- The higher annual interest payments received for premium bonds offset the amortization of the premium paid for them.
- Higher coupon premium bonds are less sensitive to the negative effect of rising interest rates.
- Purchasing premium bonds allows investors to avoid onerous tax implications created by buying discount bonds.
A common error made by many bond investors is to avoid purchasing premium bonds - bonds that trade above their face value (or par, typically 100). A bond will trade at a premium when the coupon (stated) yield is above the current market rate for a similar bond of the same remaining term to maturity.

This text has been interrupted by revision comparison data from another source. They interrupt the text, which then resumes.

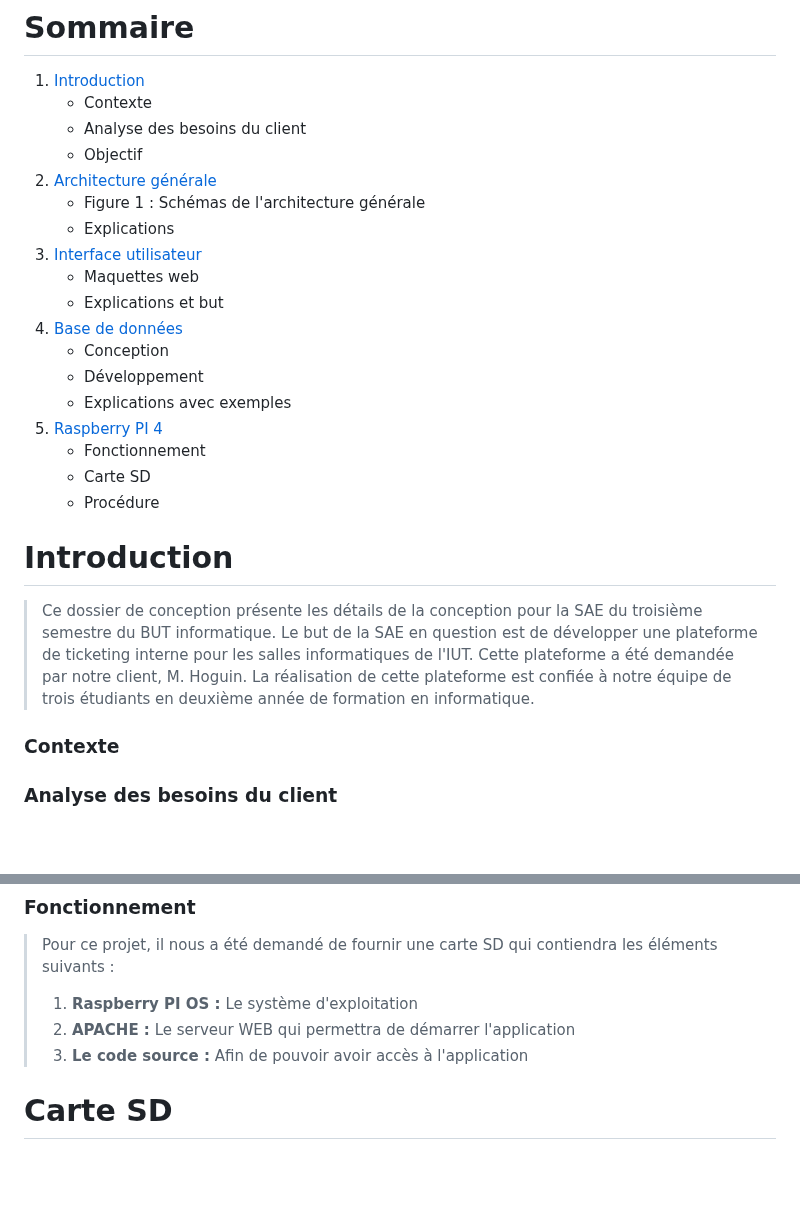
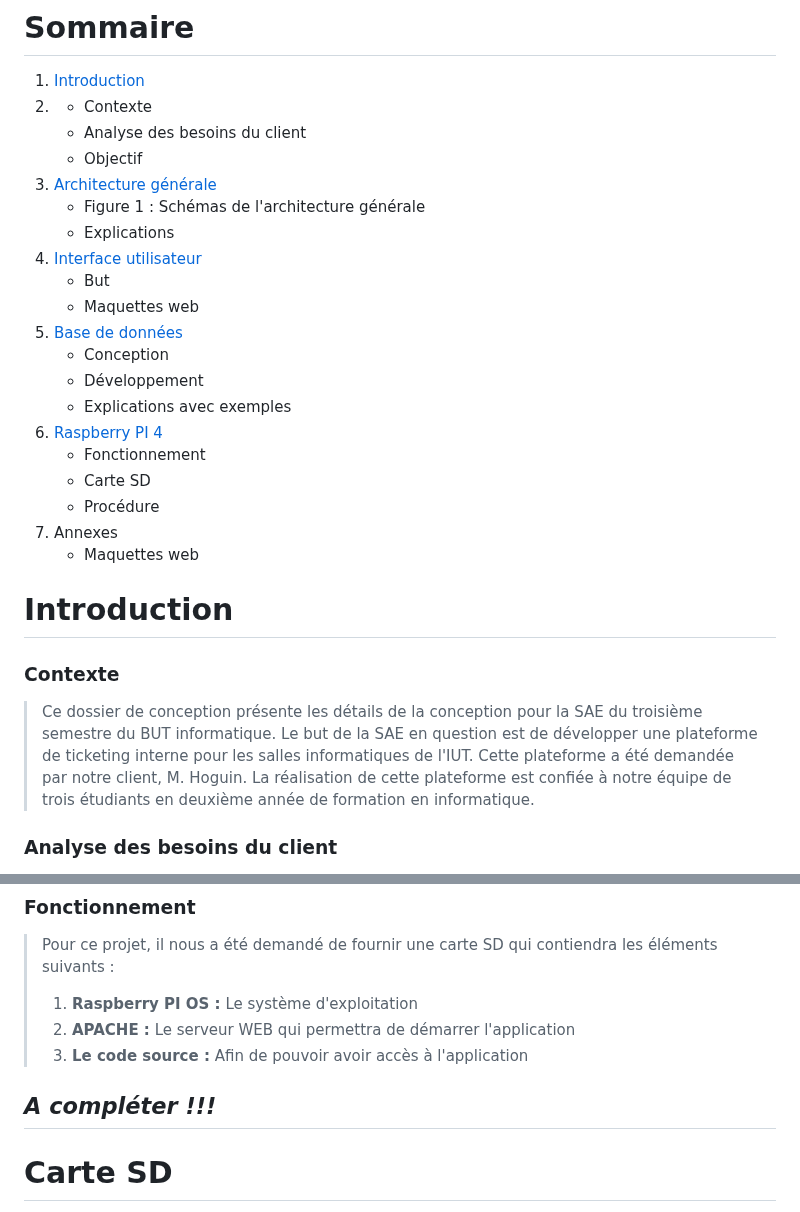
Before and after one commit to YassouSensai/SAE_APPLICATION_WEB, a Markdown page: documents/annexes/Conception.md, 2 parts joined by grey strips. Rendered like a GitHub page; blank space fills up the shorter version.

```diff
--- a/documents/annexes/Conception.md
+++ b/documents/annexes/Conception.md
@@ -2,6 +2,7 @@
 
 # Sommaire
 1. [Introduction](#Introduction)
+2.
    * Contexte
    * Analyse des besoins du client
    * Objectif
@@ -9,8 +10,8 @@
    * Figure 1 : Schémas de l'architecture générale
    * Explications
 3. [Interface utilisateur](#Interface-utilisateur)
+   * But
    * Maquettes web
-   * Explications et but
 4. [Base de données](#Base-de-données)
    * Conception
    * Développement
@@ -19,18 +20,19 @@
    * Fonctionnement
    * Carte SD
    * Procédure
+6. Annexes
+   * Maquettes web
 
 
 
 # Introduction
 
+### Contexte
 >Ce dossier de conception présente les détails de la conception pour la SAE
 >du troisième semestre du BUT informatique. Le but de la SAE en question est de développer une plateforme
 >de ticketing interne pour les salles informatiques de l'IUT. Cette plateforme a été demandée par notre client,
 >M. Hoguin. La réalisation de cette plateforme est confiée à notre équipe de trois étudiants en deuxième
 >année de formation en informatique.
-
-### Contexte
 
 ### Analyse des besoins du client
 
@@ -195,6 +232,7 @@ renforcée.
 >2. **APACHE :** Le serveur WEB qui permettra de démarrer l'application
 >3. **Le code source :** Afin de pouvoir avoir accès à l'application
 
+## ***A compléter !!!***
 
 # Carte SD
 
```
Also changed, not shown: other parts of documents/annexes/Conception.md (+43 -1 lines), documents/annexes/Specifications.md (+86 -11 lines).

Many investors avoid premium bonds because they don't want to buy a product that they believe comes with a guaranteed loss built into the price. You pay above par, yet receive only par at maturity. This is a major mistake. In fact, the higher annual interest payments received for premium bonds offset the amortization of the premium paid. So when building individual bond portfolios, we at Buckingham - where I am director of research - don't try to avoid premium bonds. We generally prefer them because they offer a number of excellent advantages over discount or par bonds.
The first advantage is related to supply and demand. Because many individuals avoid premium bonds, their supply is greater. Another reason for the greater supply of premium bonds is that most trust companies have strict buying parameters that limit what they can purchase, with prices generally ranging between $98 and $102. The limit is because, in many trust documents, trustees are required to balance the interests of the income beneficiary (often a spouse) and the remaindermen (often children from another marriage). When buying bonds, this means trustees cannot buy bonds either at a great discount or a large premium. Also, many retail brokers put their clients in the same types of par-priced bonds. These two categories of buyers help create strong market demand for lower coupon bonds. Strong demand for a limited product means prices are higher and yields lower. Lower demand for premium bonds results in higher yields for bonds of the same maturity. It also provides a larger pool of bonds from which to buy.
A second advantage to buying premium bonds is that their higher coupon makes them less sensitive to the negative effect of rising interest rates on price. The higher coupon shortens the bond's duration, which is a measure of the price sensitivity of a fixed-income investment to a change in interest rates. That makes premium bonds less susceptible to increasing interest rates. If interest rates do rise, the higher coupon payment on the bond provides the investor with more current cash to reinvest at the now-higher market rates. Thus, premium bonds can offer higher risk-adjusted returns. To demonstrate, consider two New York City municipal bonds that our trading desk recently considered for a client.
Aug. 1, 2023
Aug. 1, 2023
A 1 percent rise in interest rates would cause the price of Bond 1 to fall about 8.1 percent. The same rise in rates would cause the price of Bond 2 to fall 7.6 percent. So, while many investors would avoid Bond 2 because they don't want to pay almost 18 percent more than the value at which the bond will mature, we prefer Bond 2 because the yield is the same as Bond 1 and it will fall less in price if rates rise - a major concern of today's investors.
Premium bonds can also provide some tax advantages. For taxable bonds (not municipals), the IRS allows a one-time election to amortize (write down over time) the premium paid over the remaining life of the bond. The ability to deduct the amortized premium improves the bond's after-tax return. With municipal bonds, many states - for example, my home state of Missouri - will allow investors to amortize premiums on out-of-state bonds. This additional capacity to improve after-tax returns is something many CPAs, let alone individual investors, are unaware of.
A final advantage to purchasing premium bonds is the ability to avoid onerous tax implications created by buying discount bonds. The term de minimis refers to circumstances under which an investor must pay capital gains taxes for any bond bought at a discount to face value, original issue discount excluded, in excess of a quarter-point per year to maturity. This can significantly reduce the bond's after-tax yield. The same concern exists for low coupon bonds that aren't subject to this tax at time of purchase. If the owner wants to sell the bond and rates are higher at the time of sale, the market will treat the bond as de minimis, and the client's bid price will be significantly lower than for the same bond with a higher coupon not in de minimis territory. Many investors are unaware of this situation, but we take strong measures to avoid it.
Greater supply, lower susceptibility to rising interest rates and significant tax advantages are all reasons we generally recommend higher coupon bonds for our clients, and those are reasons why you should prefer them as well.